I didn’t skate my best at Final Round, but it was a good learning experience. This opportunity allowed me to grow as a figure skater. I was proud to make it to final round and it was an honor to be there. It took a lot of hard work to achieve this goal, but it was worth it! I will continue to practice and work hard to get better. It was an amazing experience and I can not wait until next competition season!
Good luck skating, have fun, and
keep working hard!
Competing in the junior Ladies division
My name is Megan Tso and I started skating when I was 2 years old. Going into this season I was very excited because I really liked the pieces of music I had selected for both my short and long and I was going to be a Junior Ladies. My short was something different, it was more modern, very strong and empowering piece. I had never done anything like it before and I knew it would require lots of hard work and dedication but looking back I don’t have any regrets.
My long was an egyptian, arabian type piece and I just fell in love with all the different parts of the song. It started off very mysterious with beats that got choreographed arms to match. Then, the music started to gradually build up, but then it would slow down again until it started to build up again. Finally it would sound almost like a powerful race which we had planned out to be filled with jumps and spins.
There is no other way to describe the training leading up to regionals other than a rollercoaster. It was never consistent. I would have a good week, a bad week, a good day, a bad day, an okay day, an okay week, but it was never a pattern. I definitely learned a lot about how sometimes when you fall, and it was literal, when I fell on the ice, I just had to get back up and move forward. I definitely learned the meaning of the words being productive, working hard, and working smart.

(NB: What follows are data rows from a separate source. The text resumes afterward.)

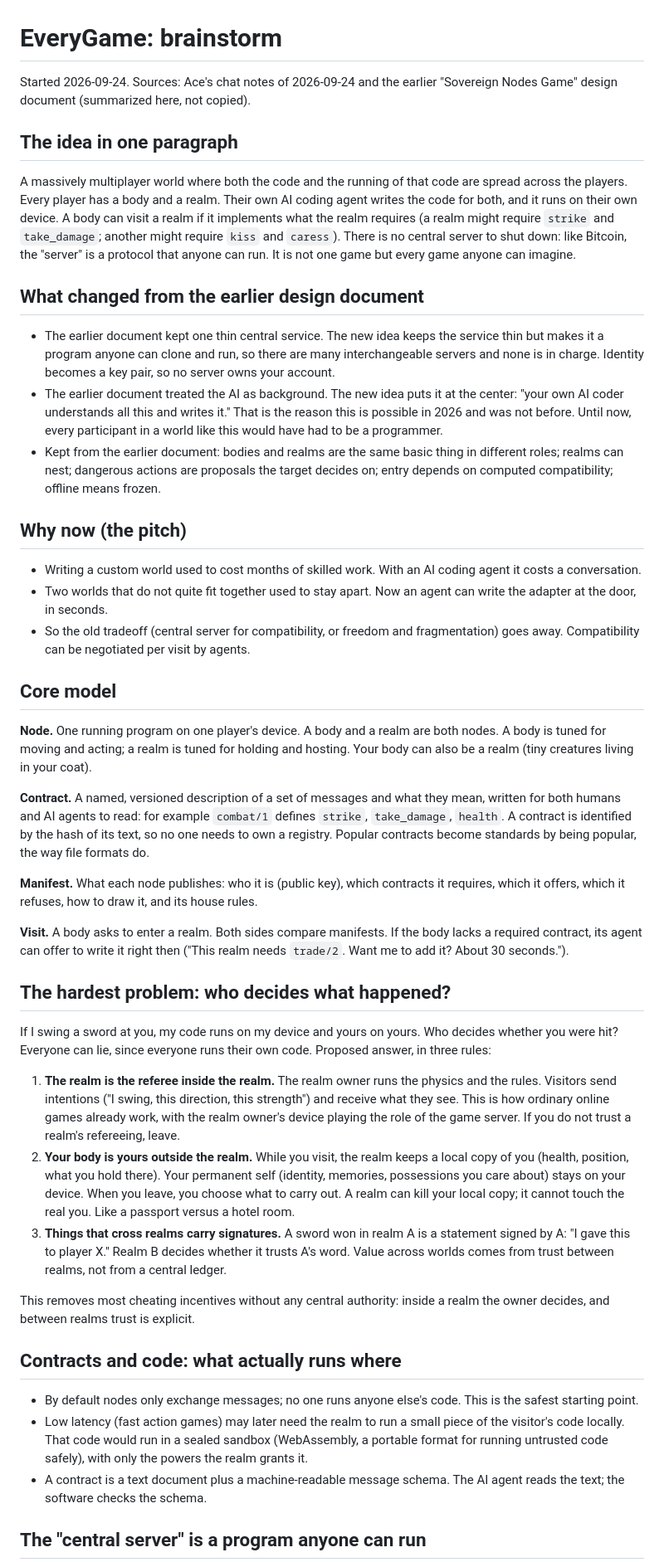
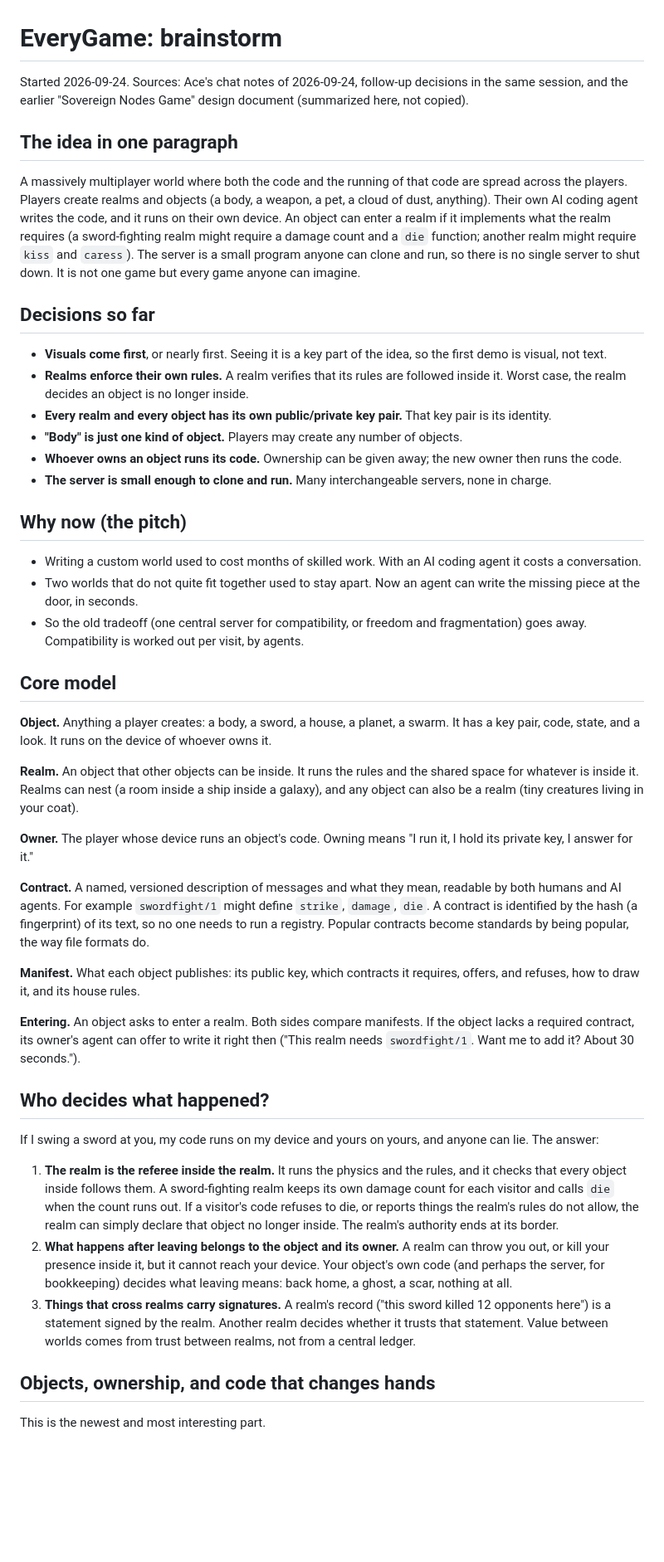
Before and after one commit to freeideas/EndlessMind, a Markdown page: BRAINSTORM.md, the part around one of its changes. Shown at 83% size. Rendered like a GitHub page; blank space fills up the shorter version.

```diff
--- a/BRAINSTORM.md
+++ b/BRAINSTORM.md
@@ -1,48 +1,49 @@
 # EveryGame: brainstorm
 
-Started 2026-09-24. Sources: Ace's chat notes of 2026-09-24 and the earlier "Sovereign Nodes Game" design document (summarized here, not copied).
+Started 2026-09-24. Sources: Ace's chat notes of 2026-09-24, follow-up decisions in the same session, and the earlier "Sovereign Nodes Game" design document (summarized here, not copied).
 
 ## The idea in one paragraph
 
-A massively multiplayer world where both the code and the running of that code are spread across the players. Every player has a body and a realm. Their own AI coding agent writes the code for both, and it runs on their own device. A body can visit a realm if it implements what the realm requires (a realm might require `strike` and `take_damage`; another might require `kiss` and `caress`). There is no central server to shut down: like Bitcoin, the "server" is a protocol that anyone can run. It is not one game but every game anyone can imagine.
+A massively multiplayer world where both the code and the running of that code are spread across the players. Players create realms and objects (a body, a weapon, a pet, a cloud of dust, anything). Their own AI coding agent writes the code, and it runs on their own device. An object can enter a realm if it implements what the realm requires (a sword-fighting realm might require a damage count and a `die` function; another realm might require `kiss` and `caress`). The server is a small program anyone can clone and run, so there is no single server to shut down. It is not one game but every game anyone can imagine.
 
-## What changed from the earlier design document
+## Decisions so far
 
-- The earlier document kept one thin central service. The new idea keeps the service thin but makes it a program anyone can clone and run, so there are many interchangeable servers and none is in charge. Identity becomes a key pair, so no server owns your account.
-- The earlier document treated the AI as background. The new idea puts it at the center: "your own AI coder understands all this and writes it." That is the reason this is possible in 2026 and was not before. Until now, every participant in a world like this would have had to be a programmer.
-- Kept from the earlier document: bodies and realms are the same basic thing in different roles; realms can nest; dangerous actions are proposals the target decides on; entry depends on computed compatibility; offline means frozen.
+- **Visuals come first**, or nearly first. Seeing it is a key part of the idea, so the first demo is visual, not text.
+- **Realms enforce their own rules.** A realm verifies that its rules are followed inside it. Worst case, the realm decides an object is no longer inside.
+- **Every realm and every object has its own public/private key pair.** That key pair is its identity.
+- **"Body" is just one kind of object.** Players may create any number of objects.
+- **Whoever owns an object runs its code.** Ownership can be given away; the new owner then runs the code.
+- **The server is small enough to clone and run.** Many interchangeable servers, none in charge.
 
 ## Why now (the pitch)
 
 - Writing a custom world used to cost months of skilled work. With an AI coding agent it costs a conversation.
-- Two worlds that do not quite fit together used to stay apart. Now an agent can write the adapter at the door, in seconds.
-- So the old tradeoff (central server for compatibility, or freedom and fragmentation) goes away. Compatibility can be negotiated per visit by agents.
+- Two worlds that do not quite fit together used to stay apart. Now an agent can write the missing piece at the door, in seconds.
+- So the old tradeoff (one central server for compatibility, or freedom and fragmentation) goes away. Compatibility is worked out per visit, by agents.
 
 ## Core model
 
-**Node.** One running program on one player's device. A body and a realm are both nodes. A body is tuned for moving and acting; a realm is tuned for holding and hosting. Your body can also be a realm (tiny creatures living in your coat).
+**Object.** Anything a player creates: a body, a sword, a house, a planet, a swarm. It has a key pair, code, state, and a look. It runs on the device of whoever owns it.
 
-**Contract.** A named, versioned description of a set of messages and what they mean, written for both humans and AI agents to read: for example `combat/1` defines `strike`, `take_damage`, `health`. A contract is identified by the hash of its text, so no one needs to own a registry. Popular contracts become standards by being popular, the way file formats do.
+**Realm.** An object that other objects can be inside. It runs the rules and the shared space for whatever is inside it. Realms can nest (a room inside a ship inside a galaxy), and any object can also be a realm (tiny creatures living in your coat).
 
-**Manifest.** What each node publishes: who it is (public key), which contracts it requires, which it offers, which it refuses, how to draw it, and its house rules.
+**Owner.** The player whose device runs an object's code. Owning means "I run it, I hold its private key, I answer for it."
 
-**Visit.** A body asks to enter a realm. Both sides compare manifests. If the body lacks a required contract, its agent can offer to write it right then ("This realm needs `trade/2`. Want me to add it? About 30 seconds.").
+**Contract.** A named, versioned description of messages and what they mean, readable by both humans and AI agents. For example `swordfight/1` might define `strike`, `damage`, `die`. A contract is identified by the hash (a fingerprint) of its text, so no one needs to run a registry. Popular contracts become standards by being popular, the way file formats do.
 
-## The hardest problem: who decides what happened?
+**Manifest.** What each object publishes: its public key, which contracts it requires, offers, and refuses, how to draw it, and its house rules.
 
-If I swing a sword at you, my code runs on my device and yours on yours. Who decides whether you were hit? Everyone can lie, since everyone runs their own code. Proposed answer, in three rules:
+**Entering.** An object asks to enter a realm. Both sides compare manifests. If the object lacks a required contract, its owner's agent can offer to write it right then ("This realm needs `swordfight/1`. Want me to add it? About 30 seconds.").
 
-1. **The realm is the referee inside the realm.** The realm owner runs the physics and the rules. Visitors send intentions ("I swing, this direction, this strength") and receive what they see. This is how ordinary online games already work, with the realm owner's device playing the role of the game server. If you do not trust a realm's refereeing, leave.
-2. **Your body is yours outside the realm.** While you visit, the realm keeps a local copy of you (health, position, what you hold there). Your permanent self (identity, memories, possessions you care about) stays on your device. When you leave, you choose what to carry out. A realm can kill your local copy; it cannot touch the real you. Like a passport versus a hotel room.
-3. **Things that cross realms carry signatures.** A sword won in realm A is a statement signed by A: "I gave this to player X." Realm B decides whether it trusts A's word. Value across worlds comes from trust between realms, not from a central ledger.
+## Who decides what happened?
 
-This removes most cheating incentives without any central authority: inside a realm the owner decides, and between realms trust is explicit.
+If I swing a sword at you, my code runs on my device and yours on yours, and anyone can lie. The answer:
 
-## Contracts and code: what actually runs where
+1. **The realm is the referee inside the realm.** It runs the physics and the rules, and it checks that every object inside follows them. A sword-fighting realm keeps its own damage count for each visitor and calls `die` when the count runs out. If a visitor's code refuses to die, or reports things the realm's rules do not allow, the realm can simply declare that object no longer inside. The realm's authority ends at its border.
+2. **What happens after leaving belongs to the object and its owner.** A realm can throw you out, or kill your presence inside it, but it cannot reach your device. Your object's own code (and perhaps the server, for bookkeeping) decides what leaving means: back home, a ghost, a scar, nothing at all.
+3. **Things that cross realms carry signatures.** A realm's record ("this sword killed 12 opponents here") is a statement signed by the realm. Another realm decides whether it trusts that statement. Value between worlds comes from trust between realms, not from a central ledger.
 
-- By default nodes only exchange messages; no one runs anyone else's code. This is the safest starting point.
-- Low latency (fast action games) may later need the realm to run a small piece of the visitor's code locally. That code would run in a sealed sandbox (WebAssembly, a portable format for running untrusted code safely), with only the powers the realm grants it.
-- A contract is a text document plus a machine-readable message schema. The AI agent reads the text; the software checks the schema.
+## Objects, ownership, and code that changes hands
 
-## The "central server" is a program anyone can run
+This is the newest and most interesting part.
 
```
Also changed, not shown: other parts of BRAINSTORM.md (+35 -28 lines).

The last couple of weeks before regionals was definitely stressful. I remember walking into the rink warming up and I would run into the other skating moms and they would ask me, “Are you excited for regionals?” and my first thought was, “No,” because by this time it was mid september and I had started school already. It was junior year and everyone kept telling and reminding me about how important this year was for college. So I was definitely more stressed than excited.
I went up to Lake Placid, where regionals was held this year, a lot earlier than I needed to be there for, but it was because my parents were not able to go so I went up with a friend. When I had arrived to Lake Placid, it did not feel like regionals at all. I was not, and still am not, sure why exactly but when I got there, I hopped right out of the car changed into my practice clothes and went inside the rink. Because I had arrived two days before I was actually going to compete I had bought a total of 11 practice ice so that I could get use to the ice and practice.
Overall, I was happy with both of the performances I put out. There is definitely a lot of room for improvement and I had left some points on the table, but I worked and did the best I could. There are always things I wish I had done differently. But ultimately, it led me to where I am now in my skating career and I do not regret anything.